How complaints are initially, and subsequently, handled is critical. Among other things, unhappy patients post negative reviews on social media or complain to the licensing board, insurance company or federal government.
An important aspect of managing complaints and grievances is to recognize the difference between the two. The Centers for Medicare and Medicaid (CMS) defines both terms. It’s important to be very familiar with these terms because if your office participates in any government funded dental programs you could be dropped from the program due to patient complaints or grievances. This may in turn impact your future credentialing with other insurers.
CMS defines a complaint as a patient issue that can be resolved promptly—right away or within 24 hours. Solutions can be as simple as offering the patient a blanket if they complain about the temperature or explaining why the doctor is running behind. Complaints typically do not require an investigation or peer-review process.
CMS defines a grievance as a patient issue that concerns unresolved issues, cannot be addressed immediately, may concern an alleged violation of patient rights, or may involve a patient’s request for response. Grievances tend to be ongoing and most often are finance- or care-related. They may also involve patient non-compliance, such as not following treatment recommendations or missing scheduled appointments.
Proactively managing complaints is a key strategy to prevent escalation into grievances. So design a plan for handling complaints before they escalate.

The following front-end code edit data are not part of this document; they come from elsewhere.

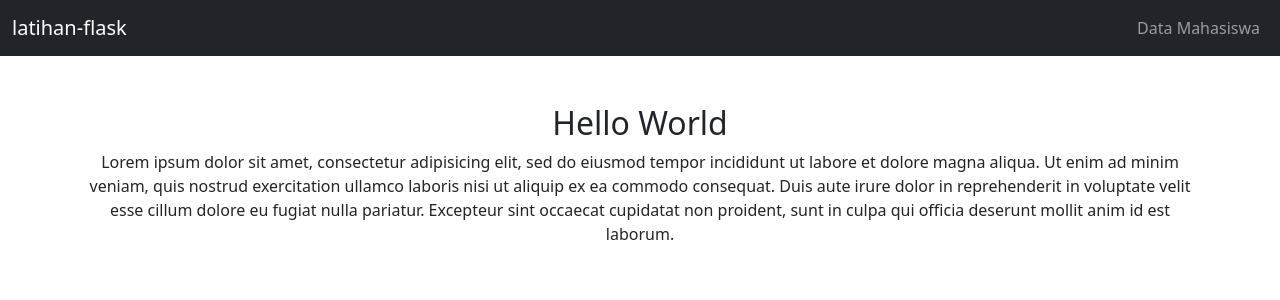
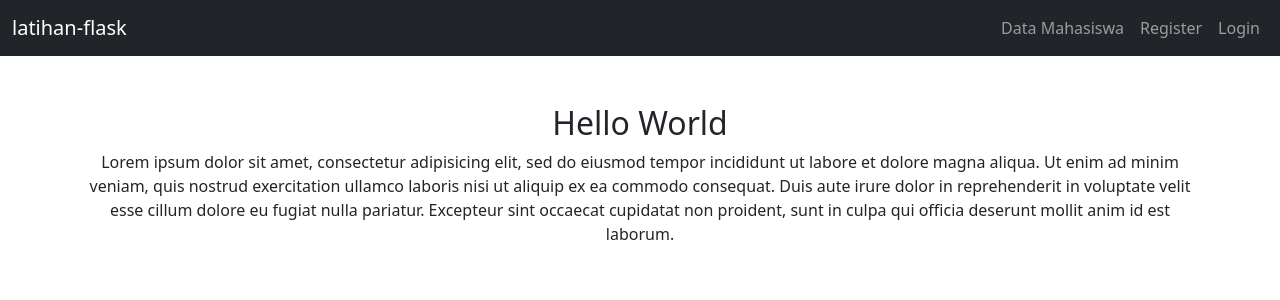
Before and after one commit to jeegaje/latihan-flask, a Flask app: page / in a window 1280 px wide. Shown: the top 300 px of the page. Run offline with Flask 2, Linux system fonts and the light colour scheme.

Commit message:
Tambah nav login dan register

```diff
--- a/mywebsite/templates/layout.html
+++ b/mywebsite/templates/layout.html
@@ -19,6 +19,12 @@
             <li class="nav-item">
               <a class="nav-link" href="/datamahasiswa">Data Mahasiswa</a>
             </li>
+            <li class="nav-item">
+              <a class="nav-link" href="/register">Register</a>
+            </li>
+            <li class="nav-item">
+              <a class="nav-link" href="/login">Login</a>
+            </li>
           </ul>
         </div>
       </div>
```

Start with these simple strategies for minimizing unhappy patients in your practice:
- Attend customer service training workshops. This training adds tremendously to patient satisfaction and retention.
- Role play scenarios so everyone is comfortable responding to complaints. Remember that even though the office manager or doctor may ultimately handle the issue, the patient will complain to whomever is the closest at the time.
- When issues arise and you are not sure how to proceed, seek legal advice from your malpractice carrier or a healthcare attorney before it escalates. They can also assist with questions such as whether to dismiss the patient.
Ultimately, staying patient-centered will minimize complaints and grievances and maximize long-term patient relationships.